(Records contained in a dataset)
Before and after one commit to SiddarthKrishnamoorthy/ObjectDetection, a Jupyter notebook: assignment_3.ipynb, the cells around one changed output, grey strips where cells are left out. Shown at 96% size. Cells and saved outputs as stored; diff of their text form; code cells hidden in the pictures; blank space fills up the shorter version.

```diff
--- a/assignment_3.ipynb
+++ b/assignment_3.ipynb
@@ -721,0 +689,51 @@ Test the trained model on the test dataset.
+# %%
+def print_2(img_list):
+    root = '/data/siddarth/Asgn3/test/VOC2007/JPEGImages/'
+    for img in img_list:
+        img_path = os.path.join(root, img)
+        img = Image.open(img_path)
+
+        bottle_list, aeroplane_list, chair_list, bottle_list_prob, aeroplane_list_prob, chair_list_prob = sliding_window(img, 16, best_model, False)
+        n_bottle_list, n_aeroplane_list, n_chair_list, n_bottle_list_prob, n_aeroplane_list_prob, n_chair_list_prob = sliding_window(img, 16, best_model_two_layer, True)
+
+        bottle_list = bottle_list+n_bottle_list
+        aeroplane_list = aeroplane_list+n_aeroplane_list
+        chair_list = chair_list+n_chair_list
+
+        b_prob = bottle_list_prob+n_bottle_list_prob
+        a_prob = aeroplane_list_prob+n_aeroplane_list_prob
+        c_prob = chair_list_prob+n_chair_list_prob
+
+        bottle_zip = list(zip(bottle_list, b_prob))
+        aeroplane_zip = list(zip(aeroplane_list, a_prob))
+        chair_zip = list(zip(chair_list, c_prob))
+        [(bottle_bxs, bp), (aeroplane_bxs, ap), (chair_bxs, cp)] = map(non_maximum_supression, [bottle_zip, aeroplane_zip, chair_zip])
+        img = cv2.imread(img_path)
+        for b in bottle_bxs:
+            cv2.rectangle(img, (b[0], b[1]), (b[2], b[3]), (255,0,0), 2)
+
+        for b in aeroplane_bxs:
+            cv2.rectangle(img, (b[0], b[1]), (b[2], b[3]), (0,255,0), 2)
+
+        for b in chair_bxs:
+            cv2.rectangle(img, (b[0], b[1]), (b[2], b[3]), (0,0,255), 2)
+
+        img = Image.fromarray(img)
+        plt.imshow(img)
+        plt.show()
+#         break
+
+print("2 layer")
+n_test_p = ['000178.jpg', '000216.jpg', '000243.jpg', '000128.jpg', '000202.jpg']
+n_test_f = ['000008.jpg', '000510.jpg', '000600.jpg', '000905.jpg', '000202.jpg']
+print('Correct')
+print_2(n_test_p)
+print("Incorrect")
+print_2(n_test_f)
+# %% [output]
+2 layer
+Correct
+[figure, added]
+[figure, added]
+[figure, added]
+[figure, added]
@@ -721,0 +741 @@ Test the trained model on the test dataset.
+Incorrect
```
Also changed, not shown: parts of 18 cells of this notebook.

▶ _Problem statement_:
The whole of the data must be given back word for word.

▶ _Solution to this exercise_:
Before and after one commit to SiddarthKrishnamoorthy/ObjectDetection, a Jupyter notebook: assignment_3.ipynb, the cells around one changed output, grey strips where cells are left out. Shown at 96% size. Cells and saved outputs as stored; diff of their text form; code cells hidden in the pictures; blank space fills up the shorter version.

```diff
--- a/assignment_3.ipynb
+++ b/assignment_3.ipynb
@@ -721,0 +689,51 @@ Test the trained model on the test dataset.
+# %%
+def print_2(img_list):
+    root = '/data/siddarth/Asgn3/test/VOC2007/JPEGImages/'
+    for img in img_list:
+        img_path = os.path.join(root, img)
+        img = Image.open(img_path)
+
+        bottle_list, aeroplane_list, chair_list, bottle_list_prob, aeroplane_list_prob, chair_list_prob = sliding_window(img, 16, best_model, False)
+        n_bottle_list, n_aeroplane_list, n_chair_list, n_bottle_list_prob, n_aeroplane_list_prob, n_chair_list_prob = sliding_window(img, 16, best_model_two_layer, True)
+
+        bottle_list = bottle_list+n_bottle_list
+        aeroplane_list = aeroplane_list+n_aeroplane_list
+        chair_list = chair_list+n_chair_list
+
+        b_prob = bottle_list_prob+n_bottle_list_prob
+        a_prob = aeroplane_list_prob+n_aeroplane_list_prob
+        c_prob = chair_list_prob+n_chair_list_prob
+
+        bottle_zip = list(zip(bottle_list, b_prob))
+        aeroplane_zip = list(zip(aeroplane_list, a_prob))
+        chair_zip = list(zip(chair_list, c_prob))
+        [(bottle_bxs, bp), (aeroplane_bxs, ap), (chair_bxs, cp)] = map(non_maximum_supression, [bottle_zip, aeroplane_zip, chair_zip])
+        img = cv2.imread(img_path)
+        for b in bottle_bxs:
+            cv2.rectangle(img, (b[0], b[1]), (b[2], b[3]), (255,0,0), 2)
+
+        for b in aeroplane_bxs:
+            cv2.rectangle(img, (b[0], b[1]), (b[2], b[3]), (0,255,0), 2)
+
+        for b in chair_bxs:
+            cv2.rectangle(img, (b[0], b[1]), (b[2], b[3]), (0,0,255), 2)
+
+        img = Image.fromarray(img)
+        plt.imshow(img)
+        plt.show()
+#         break
+
+print("2 layer")
+n_test_p = ['000178.jpg', '000216.jpg', '000243.jpg', '000128.jpg', '000202.jpg']
+n_test_f = ['000008.jpg', '000510.jpg', '000600.jpg', '000905.jpg', '000202.jpg']
+print('Correct')
+print_2(n_test_p)
+print("Incorrect")
+print_2(n_test_f)
+# %% [output]
+2 layer
+Correct
+[figure, added]
+[figure, added]
+[figure, added]
+[figure, added]
@@ -721,0 +741 @@ Test the trained model on the test dataset.
+Incorrect
```
Also changed, not shown: parts of 18 cells of this notebook.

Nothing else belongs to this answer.